Triathlon Run Pacing with Coach Hague
How do you use Stryd in triathlon?
I use power to pace brick workouts.
When you get off the bike, you really need to dial in. What percentage of my critical power can I hold for the run? For example, strong runners can do 80% of their FTP and really strong runners can do 95%. Yet, what percentage works for a specific athlete?
I like to do one of the following workouts to find the right percentage.
Half Ironman Triathlon Run Pacing
- Select a power target for the run
- 2 hour bike ride at your race intensity
- 15 minute run at your selected critical power & walk for 2 minutes
- Do Step 3 for a total of 4 repetitions
Olympic Distance Triathlon Run Pacing
- Select a power target for the run
- 1 hour bike ride at your race intensity
- 1 kilometer run at your selected critical power & walk for 2 minutes
- Do Step 3 for a total of 5 repetitions
You want to keep a very steady power for both of these workouts. If the repetitions feel too easy, you need to take your power level up. If you fail on the last repetition, you need to take your power level down. The first interval will always be difficult until you get your running legs, so do not be afraid to push the first interval to get your legs ready. This should give you a great idea of what power you can hold on race day!
This also works in duathlon (run-bike-run). You can select your goal wattage, bike, and then see if you can push harder on the second run leg. You should take notice how that first run influences the bike and the second run. In the ideal duathlon, the second run is faster than the first run.
What about power appealed to you?

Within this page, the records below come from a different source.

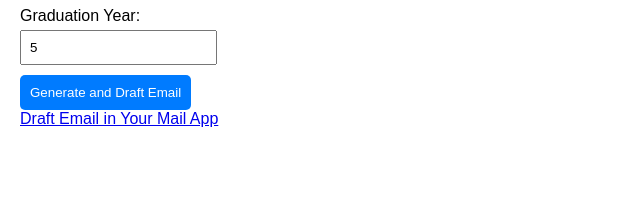
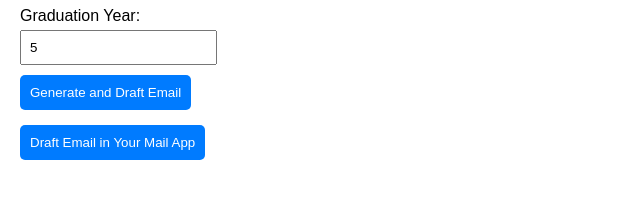
Before and after one commit to mcgeem2801/hurdemail, a plain HTML site: page index.html in a window 1280 px wide. Both pictures are taken after typing "Sample", "5" into the empty fields and a click on the button "Generate and Draft Email". Shown: the part 141-340 px from the top of the page, without its empty margins (0-640 px from the left). Drawn offline with Linux system fonts and the light colour scheme.

Commit message:
Update index.html

```diff
--- a/index.html
+++ b/index.html
@@ -10,7 +10,7 @@
   input { padding: 8px; margin-top: 5px; }
   button { padding: 10px; cursor: pointer; background-color: #007bff; color: white; border: none; border-radius: 5px; }
   button:hover { background-color: #0056b3; }
-  #draft-email-button { display: none; margin-top: 15px; }
+  #draft-email-button { display: none; margin-top: 15px; cursor: pointer; }
 </style>
 </head>
 <body>
@@ -25,37 +25,22 @@
   <button type="button" onclick="generateEmail()">Generate and Draft Email</button>
 </form>
 
-<a id="draft-email-button">Draft Email in Your Mail App</a>
+<button id="draft-email-button" onclick="draftEmail()">Draft Email in Your Mail App</button>
 
 <script>
 function generateEmail() {
   const name = document.getElementById('name').value;
   const year = document.getElementById('year').value;
-
-  const emailContent = `Dear President Hurd,
-
-I am reaching out to voice my profound disappointment and concern regarding Lafayette College's recent decision to withdraw funding for the Menstrual Equity Project. This initiative, spearheaded by passionate student advocates like Pepper Prize winner Fatimata Cham, has been instrumental in fostering a more inclusive and equitable environment on campus. The abrupt termination of financial support for this project is disheartening and calls into question the college's commitment to supporting student-led efforts and addressing crucial issues.
-
-As a proud member of the Lafayette community, I firmly believe that the Menstrual Equity Project is not a mere convenience but a fundamental necessity. By providing free menstrual products across campus, we ensure that all students, regardless of their economic background or biological functions, have access to the resources they need to thrive academically and personally. The relatively modest annual cost of $15,000, which constitutes a minuscule 0.0078% of Lafayette's operating budget, is a small price to pay for the significant impact this project has on the lives of our students.
-
-It is disheartening to see the college backtrack on its commitment to this vital initiative, especially considering the tireless efforts of student advocates who have worked to bring this issue to the forefront. The decision to withdraw funding, particularly in the absence of a staff advocate in the Associate/Assistant Director of Gender and Sexuality programs position, sends a troubling message about the college's priorities and its willingness to stand behind student-led initiatives.
-
-I urge you, President Hurd, to reconsider this decision and engage with the Lafayette community to find a sustainable, long-term solution for the Menstrual Equity Project. As alumni, parents, and supporters, we are ready and willing to lend our time, expertise, and financial support to ensure that this critical initiative continues to thrive. By tapping into the vast network of resources within our community, we can work together to find creative solutions that prioritize the well-being and success of all students.
-
-The Lafayette community looks to you for leadership and expects the college to uphold its values of equity, inclusion, and support for student-led initiatives. I implore you to listen to the concerns of the community, take swift action to reinstate funding for the Menstrual Equity Project, and collaborate with us to develop a long-term plan that ensures its sustainability.
-
-Sincerely,
-${name}
-Lafayette College Class of ${year}`;
-
-  const subject = encodeURIComponent("Concern About Menstrual Equity Project Funding");
+  const emailContent = `Dear President Hurd,\n\nThis is a simplified email content for testing purposes.\n\nSincerely,\n${name}\nLafayette College Class of ${year}`;
+  const subject = encodeURIComponent("Test Email Subject");
   const body = encodeURIComponent(emailContent);
   const recipientEmail = "president@lafayette.edu";
+  window.mailtoLink = `mailto:${recipientEmail}?subject=${subject}&body=${body}`; // Global variable for accessibility in draftEmail function
+  document.getElementById('draft-email-button').style.display = 'inline'; // Make the button visible
+}
 
-  const mailtoLink = `mailto:${recipientEmail}?subject=${subject}&body=${body}`;
-  const draftEmailButton = document.getElementById('draft-email-button');
-  draftEmailButton.href = mailtoLink;
-  draftEmailButton.style.display = 'inline';
+function draftEmail() {
+  window.open(window.mailtoLink); // Use window.open to trigger mail client
 }
 </script>
 </body>
```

I like to use TrainingPeaks’s Annual Training Plan (ATP) to map out my own and my athlete’s plans building up to key races. Learn how to use ATP. The Annual Training Plan helps me keep all of my athletes in shape year round. We can properly build up to peak fitness and taper for race day with the ATP. It is easy for cyclists to get an accurate Annual Training Plan because they have power on their bikes. Now, it is easy for runners to get an accurate Annual Training Plan too with Stryd. Stryd’s Running Stress Score takes everything into account. It gauges all the stress on the body to allow for proper recovery. Overall, Stryd takes a lot of the guess work out of training.

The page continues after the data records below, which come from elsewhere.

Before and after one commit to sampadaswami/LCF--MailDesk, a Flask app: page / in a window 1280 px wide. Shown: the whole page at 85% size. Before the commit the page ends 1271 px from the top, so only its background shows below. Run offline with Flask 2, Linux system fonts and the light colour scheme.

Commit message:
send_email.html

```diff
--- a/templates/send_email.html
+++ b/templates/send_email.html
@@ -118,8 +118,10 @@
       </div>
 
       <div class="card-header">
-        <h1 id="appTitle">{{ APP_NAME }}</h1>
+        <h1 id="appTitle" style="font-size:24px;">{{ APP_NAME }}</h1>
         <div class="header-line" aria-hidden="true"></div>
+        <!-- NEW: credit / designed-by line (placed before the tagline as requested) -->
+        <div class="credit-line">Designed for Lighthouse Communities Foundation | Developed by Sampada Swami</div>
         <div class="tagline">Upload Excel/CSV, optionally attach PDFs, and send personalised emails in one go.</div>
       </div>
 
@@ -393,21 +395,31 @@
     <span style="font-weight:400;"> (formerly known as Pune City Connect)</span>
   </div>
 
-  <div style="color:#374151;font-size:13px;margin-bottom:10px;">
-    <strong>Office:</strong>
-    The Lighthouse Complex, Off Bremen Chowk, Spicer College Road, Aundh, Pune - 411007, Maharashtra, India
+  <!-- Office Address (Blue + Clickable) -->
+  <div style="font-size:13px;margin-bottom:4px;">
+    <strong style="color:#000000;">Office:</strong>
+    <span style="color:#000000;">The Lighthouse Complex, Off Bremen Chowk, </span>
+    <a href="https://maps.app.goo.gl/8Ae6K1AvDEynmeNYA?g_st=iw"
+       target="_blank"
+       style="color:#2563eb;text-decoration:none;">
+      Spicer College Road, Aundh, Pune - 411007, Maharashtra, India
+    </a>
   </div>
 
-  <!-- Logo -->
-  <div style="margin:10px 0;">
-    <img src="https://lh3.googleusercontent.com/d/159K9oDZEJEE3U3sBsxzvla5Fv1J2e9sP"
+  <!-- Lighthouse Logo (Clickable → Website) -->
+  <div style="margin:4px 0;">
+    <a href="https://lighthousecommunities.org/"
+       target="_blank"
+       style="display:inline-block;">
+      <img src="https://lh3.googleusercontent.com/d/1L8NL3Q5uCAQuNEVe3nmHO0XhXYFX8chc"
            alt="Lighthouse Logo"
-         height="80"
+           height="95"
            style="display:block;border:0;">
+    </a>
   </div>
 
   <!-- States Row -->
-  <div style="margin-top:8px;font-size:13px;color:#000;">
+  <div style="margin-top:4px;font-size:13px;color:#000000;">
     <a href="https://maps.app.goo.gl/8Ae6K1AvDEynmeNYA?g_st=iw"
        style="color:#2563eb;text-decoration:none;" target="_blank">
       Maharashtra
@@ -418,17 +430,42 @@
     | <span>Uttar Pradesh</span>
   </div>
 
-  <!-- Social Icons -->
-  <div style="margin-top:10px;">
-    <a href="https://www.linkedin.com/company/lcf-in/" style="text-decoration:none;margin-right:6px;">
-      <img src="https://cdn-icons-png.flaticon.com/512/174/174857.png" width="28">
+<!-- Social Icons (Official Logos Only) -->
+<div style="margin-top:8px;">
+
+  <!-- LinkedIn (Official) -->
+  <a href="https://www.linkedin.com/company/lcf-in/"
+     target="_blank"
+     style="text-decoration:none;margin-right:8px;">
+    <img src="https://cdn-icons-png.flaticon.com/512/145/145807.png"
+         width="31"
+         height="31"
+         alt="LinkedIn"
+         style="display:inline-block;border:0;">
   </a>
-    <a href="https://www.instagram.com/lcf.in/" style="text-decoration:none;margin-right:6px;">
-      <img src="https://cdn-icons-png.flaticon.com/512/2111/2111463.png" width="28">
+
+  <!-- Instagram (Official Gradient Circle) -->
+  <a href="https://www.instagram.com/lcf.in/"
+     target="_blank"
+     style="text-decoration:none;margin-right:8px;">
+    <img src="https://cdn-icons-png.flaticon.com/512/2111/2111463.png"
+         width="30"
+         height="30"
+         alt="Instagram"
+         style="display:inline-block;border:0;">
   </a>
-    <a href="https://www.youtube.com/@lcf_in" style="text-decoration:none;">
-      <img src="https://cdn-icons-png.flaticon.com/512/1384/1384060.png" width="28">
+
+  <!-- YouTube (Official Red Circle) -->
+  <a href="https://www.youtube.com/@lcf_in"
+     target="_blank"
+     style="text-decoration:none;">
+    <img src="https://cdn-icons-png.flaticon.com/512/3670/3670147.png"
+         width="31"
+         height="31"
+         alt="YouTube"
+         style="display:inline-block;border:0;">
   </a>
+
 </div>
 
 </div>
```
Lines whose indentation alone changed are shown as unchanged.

Why is power important to use in every workout?
I like to use the following analogy. Training without power is like lifting weights in a weight room where all the machines and dumbbells are not labeled with their weight. Then, you head to another gym and do another workout and these are not labeled either. You have no idea how much you are lifting and how much you are stressing your body. Running without power is similar. If you run on a hilly course in hot conditions then your heart rate and pace are going to be drastically different than if you run on flat course in cool conditions. With power, a Watt is a Watt, so if I do a run on one course in the morning at a normalized power of 260 watts and run that afternoon on a different course but still hold 260 watts, I can compare the workouts better. Once again, I also use the Run Stress Score to compare the total stress of every workout.
Please describe your general approach to coaching, including your methods of motivation.
My coaching focuses on physiology, nutrition and psychology. All three are interconnected and influence each other, and to be a successful, I need to help athletes optimize all three.
I honestly do not like the word “motivated.” I feel it is a little superficial. I much prefer “drive” because it strikes at the reason why an athlete goes outs and trains every day. My job as a coach is to help athletes discover that “why” and then help them reconnect with it when workouts get tough. I also make an effort to emphasize the process of training rather than race day goals, which are just waypoints on the larger journey.
What is your running spirit animal?
I would say that I connect with Coyote the most. Coyote has a bad reputation as a trickster, which is true, but Coyote is also traditionally a teacher of balance through humor. Coyote, like coaches, helps people drop all the masks so that they can see reality.
Want to learn more? Visit STRYD.com and watch the video at the top of the page.
Want to discuss? Visit the Stryd Community to learn from fellow Stryders.
Want more triathlon tips from Coach Hague? Check out his website at Braveheart Canada!